TASK PROMPT: All lines from the opening of the data to the line containing "Also changed, not shown: parts of 6" must be returned unchanged, and only those lines.

##### DATA EXTRACT #####

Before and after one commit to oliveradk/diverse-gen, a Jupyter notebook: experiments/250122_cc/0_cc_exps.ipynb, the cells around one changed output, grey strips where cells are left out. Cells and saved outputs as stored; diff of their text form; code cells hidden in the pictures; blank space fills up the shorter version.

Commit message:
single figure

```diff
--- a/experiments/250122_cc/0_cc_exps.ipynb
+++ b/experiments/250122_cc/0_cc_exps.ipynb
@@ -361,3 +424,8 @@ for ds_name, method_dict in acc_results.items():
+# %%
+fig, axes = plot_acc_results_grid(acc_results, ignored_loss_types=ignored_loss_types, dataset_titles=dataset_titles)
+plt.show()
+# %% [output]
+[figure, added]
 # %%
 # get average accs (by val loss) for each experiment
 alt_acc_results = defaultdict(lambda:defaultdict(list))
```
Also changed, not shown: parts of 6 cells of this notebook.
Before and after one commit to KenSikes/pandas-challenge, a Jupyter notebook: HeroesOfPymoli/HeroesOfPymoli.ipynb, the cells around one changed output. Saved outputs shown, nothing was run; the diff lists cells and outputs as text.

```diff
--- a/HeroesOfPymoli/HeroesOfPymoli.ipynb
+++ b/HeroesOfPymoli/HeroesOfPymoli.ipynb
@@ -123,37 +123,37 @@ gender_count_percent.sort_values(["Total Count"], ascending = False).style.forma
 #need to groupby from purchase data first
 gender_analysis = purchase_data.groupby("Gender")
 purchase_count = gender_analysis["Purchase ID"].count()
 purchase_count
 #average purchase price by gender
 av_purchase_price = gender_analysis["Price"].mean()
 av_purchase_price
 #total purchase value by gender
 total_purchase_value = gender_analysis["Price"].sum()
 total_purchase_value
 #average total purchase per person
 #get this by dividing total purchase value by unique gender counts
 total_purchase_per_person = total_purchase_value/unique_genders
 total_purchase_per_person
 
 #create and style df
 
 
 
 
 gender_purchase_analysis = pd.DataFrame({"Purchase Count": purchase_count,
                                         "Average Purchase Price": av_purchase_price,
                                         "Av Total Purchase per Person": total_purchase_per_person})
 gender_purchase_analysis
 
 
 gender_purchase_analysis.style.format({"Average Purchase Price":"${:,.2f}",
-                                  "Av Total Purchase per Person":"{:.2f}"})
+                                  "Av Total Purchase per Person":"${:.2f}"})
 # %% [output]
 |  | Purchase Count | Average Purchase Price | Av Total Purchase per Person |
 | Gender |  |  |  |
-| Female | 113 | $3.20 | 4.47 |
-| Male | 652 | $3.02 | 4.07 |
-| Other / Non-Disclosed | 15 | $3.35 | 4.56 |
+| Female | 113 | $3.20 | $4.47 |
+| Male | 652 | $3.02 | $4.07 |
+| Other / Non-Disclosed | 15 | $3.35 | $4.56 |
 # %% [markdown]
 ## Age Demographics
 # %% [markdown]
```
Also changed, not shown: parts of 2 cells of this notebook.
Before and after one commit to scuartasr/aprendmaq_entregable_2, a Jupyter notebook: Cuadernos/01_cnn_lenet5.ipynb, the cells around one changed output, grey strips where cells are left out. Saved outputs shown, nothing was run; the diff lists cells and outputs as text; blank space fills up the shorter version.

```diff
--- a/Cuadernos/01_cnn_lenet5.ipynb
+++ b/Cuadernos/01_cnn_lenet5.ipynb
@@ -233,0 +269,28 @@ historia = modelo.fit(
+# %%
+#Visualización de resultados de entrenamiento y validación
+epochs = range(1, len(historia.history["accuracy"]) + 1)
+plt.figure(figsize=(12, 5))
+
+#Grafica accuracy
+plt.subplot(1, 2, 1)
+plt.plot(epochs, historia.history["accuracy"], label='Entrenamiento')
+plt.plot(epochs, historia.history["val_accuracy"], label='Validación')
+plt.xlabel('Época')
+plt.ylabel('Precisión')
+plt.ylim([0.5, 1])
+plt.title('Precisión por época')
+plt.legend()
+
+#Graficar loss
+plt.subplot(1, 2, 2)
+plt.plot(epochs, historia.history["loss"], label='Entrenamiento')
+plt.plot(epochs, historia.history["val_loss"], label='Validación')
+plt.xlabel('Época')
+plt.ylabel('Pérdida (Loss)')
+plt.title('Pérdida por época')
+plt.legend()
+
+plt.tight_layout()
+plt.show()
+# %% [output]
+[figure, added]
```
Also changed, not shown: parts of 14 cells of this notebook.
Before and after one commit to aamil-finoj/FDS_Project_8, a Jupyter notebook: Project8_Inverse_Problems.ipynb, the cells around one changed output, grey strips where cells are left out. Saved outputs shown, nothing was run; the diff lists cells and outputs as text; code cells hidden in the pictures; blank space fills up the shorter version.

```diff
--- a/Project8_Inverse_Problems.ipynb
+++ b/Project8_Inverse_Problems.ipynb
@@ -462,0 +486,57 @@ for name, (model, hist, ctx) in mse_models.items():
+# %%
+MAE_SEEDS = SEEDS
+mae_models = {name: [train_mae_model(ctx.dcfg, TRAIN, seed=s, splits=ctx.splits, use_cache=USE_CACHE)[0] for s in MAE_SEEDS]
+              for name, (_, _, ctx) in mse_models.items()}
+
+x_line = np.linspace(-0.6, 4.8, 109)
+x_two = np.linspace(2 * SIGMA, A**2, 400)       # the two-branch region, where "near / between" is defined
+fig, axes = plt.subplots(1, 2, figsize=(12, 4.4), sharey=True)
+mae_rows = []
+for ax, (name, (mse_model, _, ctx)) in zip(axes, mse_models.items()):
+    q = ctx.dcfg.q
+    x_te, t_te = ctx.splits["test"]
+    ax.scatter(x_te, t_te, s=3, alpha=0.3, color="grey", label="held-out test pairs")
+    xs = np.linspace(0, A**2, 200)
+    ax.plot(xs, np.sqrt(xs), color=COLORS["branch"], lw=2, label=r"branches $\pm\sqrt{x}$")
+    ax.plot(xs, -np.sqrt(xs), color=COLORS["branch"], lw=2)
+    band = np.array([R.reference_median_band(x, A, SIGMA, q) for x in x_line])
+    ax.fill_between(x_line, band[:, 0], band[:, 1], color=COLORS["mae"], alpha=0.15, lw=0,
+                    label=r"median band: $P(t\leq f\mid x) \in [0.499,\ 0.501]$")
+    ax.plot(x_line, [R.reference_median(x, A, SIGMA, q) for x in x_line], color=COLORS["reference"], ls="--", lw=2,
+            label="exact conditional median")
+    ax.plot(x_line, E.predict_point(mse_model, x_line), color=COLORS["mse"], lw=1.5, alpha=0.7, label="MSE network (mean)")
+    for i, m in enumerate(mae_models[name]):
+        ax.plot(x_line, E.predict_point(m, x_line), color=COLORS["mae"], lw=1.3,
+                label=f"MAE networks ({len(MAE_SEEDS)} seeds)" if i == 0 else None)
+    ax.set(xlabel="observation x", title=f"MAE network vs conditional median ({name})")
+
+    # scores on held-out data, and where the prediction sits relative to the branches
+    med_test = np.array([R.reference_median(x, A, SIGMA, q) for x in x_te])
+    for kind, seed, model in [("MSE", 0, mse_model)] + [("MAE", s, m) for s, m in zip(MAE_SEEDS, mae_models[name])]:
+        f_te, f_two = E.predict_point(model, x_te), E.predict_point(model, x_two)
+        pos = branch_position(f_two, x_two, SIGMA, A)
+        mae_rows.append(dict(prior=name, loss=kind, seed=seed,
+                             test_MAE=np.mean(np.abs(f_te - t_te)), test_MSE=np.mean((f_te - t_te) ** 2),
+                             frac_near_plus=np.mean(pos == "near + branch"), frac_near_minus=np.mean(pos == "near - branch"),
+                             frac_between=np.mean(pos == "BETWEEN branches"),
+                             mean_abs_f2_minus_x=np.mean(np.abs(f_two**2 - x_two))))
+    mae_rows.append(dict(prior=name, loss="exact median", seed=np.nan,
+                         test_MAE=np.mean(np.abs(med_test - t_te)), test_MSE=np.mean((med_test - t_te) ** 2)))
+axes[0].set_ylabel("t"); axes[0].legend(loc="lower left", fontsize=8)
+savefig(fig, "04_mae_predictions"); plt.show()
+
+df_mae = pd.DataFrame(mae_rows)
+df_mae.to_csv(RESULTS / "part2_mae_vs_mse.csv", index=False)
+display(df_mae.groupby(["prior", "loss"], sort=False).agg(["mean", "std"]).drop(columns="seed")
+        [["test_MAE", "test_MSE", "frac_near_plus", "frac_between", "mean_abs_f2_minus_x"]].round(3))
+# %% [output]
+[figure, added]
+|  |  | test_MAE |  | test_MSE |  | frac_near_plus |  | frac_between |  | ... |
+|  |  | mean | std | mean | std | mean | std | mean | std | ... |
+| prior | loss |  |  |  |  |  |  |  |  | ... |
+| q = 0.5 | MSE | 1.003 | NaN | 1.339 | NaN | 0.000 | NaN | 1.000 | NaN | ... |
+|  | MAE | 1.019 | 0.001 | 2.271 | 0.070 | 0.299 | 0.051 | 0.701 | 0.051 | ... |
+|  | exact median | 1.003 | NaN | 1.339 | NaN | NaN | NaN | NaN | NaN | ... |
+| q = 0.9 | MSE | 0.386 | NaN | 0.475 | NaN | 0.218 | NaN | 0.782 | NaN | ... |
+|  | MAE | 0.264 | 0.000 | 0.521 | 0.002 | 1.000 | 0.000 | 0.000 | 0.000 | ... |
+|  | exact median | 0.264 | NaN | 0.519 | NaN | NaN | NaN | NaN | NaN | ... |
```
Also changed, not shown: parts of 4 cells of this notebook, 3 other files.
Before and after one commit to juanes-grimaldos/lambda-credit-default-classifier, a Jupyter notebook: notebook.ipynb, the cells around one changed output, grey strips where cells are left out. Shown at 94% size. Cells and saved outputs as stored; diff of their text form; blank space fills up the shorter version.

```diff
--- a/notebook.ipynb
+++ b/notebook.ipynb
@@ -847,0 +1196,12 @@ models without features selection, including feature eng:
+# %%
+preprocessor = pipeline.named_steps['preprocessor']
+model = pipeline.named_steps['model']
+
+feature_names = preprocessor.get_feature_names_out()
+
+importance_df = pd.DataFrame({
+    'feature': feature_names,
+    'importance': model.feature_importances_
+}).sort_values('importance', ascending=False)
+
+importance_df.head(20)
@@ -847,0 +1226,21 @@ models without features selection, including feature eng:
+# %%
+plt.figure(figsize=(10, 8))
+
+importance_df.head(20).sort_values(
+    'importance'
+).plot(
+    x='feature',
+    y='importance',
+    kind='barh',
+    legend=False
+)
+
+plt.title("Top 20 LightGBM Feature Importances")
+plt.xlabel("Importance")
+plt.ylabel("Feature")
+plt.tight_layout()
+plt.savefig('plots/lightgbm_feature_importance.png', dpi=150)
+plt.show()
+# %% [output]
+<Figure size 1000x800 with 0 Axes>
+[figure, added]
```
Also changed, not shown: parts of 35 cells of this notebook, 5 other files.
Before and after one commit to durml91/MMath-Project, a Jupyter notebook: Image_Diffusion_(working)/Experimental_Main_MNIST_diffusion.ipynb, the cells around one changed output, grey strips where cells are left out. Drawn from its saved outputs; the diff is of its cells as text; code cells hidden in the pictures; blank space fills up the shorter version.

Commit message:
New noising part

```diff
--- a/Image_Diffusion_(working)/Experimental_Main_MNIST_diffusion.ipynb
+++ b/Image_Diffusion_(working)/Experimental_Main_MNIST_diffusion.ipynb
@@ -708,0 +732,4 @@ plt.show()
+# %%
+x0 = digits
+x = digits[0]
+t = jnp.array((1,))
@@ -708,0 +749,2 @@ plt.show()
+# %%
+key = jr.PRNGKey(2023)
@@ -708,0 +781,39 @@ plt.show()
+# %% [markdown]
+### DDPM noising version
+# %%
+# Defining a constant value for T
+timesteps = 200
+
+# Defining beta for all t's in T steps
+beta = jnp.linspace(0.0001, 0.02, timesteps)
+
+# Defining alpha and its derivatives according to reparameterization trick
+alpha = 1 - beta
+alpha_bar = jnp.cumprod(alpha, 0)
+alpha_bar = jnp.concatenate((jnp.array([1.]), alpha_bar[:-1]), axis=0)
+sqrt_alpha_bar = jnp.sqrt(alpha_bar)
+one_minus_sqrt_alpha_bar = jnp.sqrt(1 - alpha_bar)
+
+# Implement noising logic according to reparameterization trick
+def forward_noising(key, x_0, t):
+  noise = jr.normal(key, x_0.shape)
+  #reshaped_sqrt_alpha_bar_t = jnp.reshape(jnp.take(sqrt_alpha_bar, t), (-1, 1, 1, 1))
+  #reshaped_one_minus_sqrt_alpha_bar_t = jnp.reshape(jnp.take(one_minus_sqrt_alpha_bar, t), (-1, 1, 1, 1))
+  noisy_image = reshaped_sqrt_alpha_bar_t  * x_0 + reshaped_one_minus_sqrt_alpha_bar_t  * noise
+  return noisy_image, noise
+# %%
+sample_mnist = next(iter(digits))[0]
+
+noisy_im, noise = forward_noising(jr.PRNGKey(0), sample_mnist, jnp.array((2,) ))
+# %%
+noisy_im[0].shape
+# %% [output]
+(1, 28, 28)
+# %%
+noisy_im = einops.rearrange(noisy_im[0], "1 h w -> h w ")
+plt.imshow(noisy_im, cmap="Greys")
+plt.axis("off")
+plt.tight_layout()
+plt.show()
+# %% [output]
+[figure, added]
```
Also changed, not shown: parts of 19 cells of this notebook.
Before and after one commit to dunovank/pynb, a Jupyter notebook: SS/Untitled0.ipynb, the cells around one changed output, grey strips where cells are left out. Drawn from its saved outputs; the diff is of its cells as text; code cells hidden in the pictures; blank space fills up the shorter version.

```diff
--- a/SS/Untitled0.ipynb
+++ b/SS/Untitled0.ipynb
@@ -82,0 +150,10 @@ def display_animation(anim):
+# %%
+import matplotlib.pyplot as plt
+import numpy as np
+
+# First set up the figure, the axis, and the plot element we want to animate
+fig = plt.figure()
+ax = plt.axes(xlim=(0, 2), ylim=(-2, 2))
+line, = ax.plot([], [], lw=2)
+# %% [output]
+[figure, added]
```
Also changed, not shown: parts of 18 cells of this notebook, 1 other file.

#####

PROBLEM SOLUTION:
Before and after one commit to oliveradk/diverse-gen, a Jupyter notebook: experiments/250122_cc/0_cc_exps.ipynb, the cells around one changed output, grey strips where cells are left out. Cells and saved outputs as stored; diff of their text form; code cells hidden in the pictures; blank space fills up the shorter version.

Commit message:
single figure

```diff
--- a/experiments/250122_cc/0_cc_exps.ipynb
+++ b/experiments/250122_cc/0_cc_exps.ipynb
@@ -361,3 +424,8 @@ for ds_name, method_dict in acc_results.items():
+# %%
+fig, axes = plot_acc_results_grid(acc_results, ignored_loss_types=ignored_loss_types, dataset_titles=dataset_titles)
+plt.show()
+# %% [output]
+[figure, added]
 # %%
 # get average accs (by val loss) for each experiment
 alt_acc_results = defaultdict(lambda:defaultdict(list))
```
Also changed, not shown: parts of 6 cells of this notebook.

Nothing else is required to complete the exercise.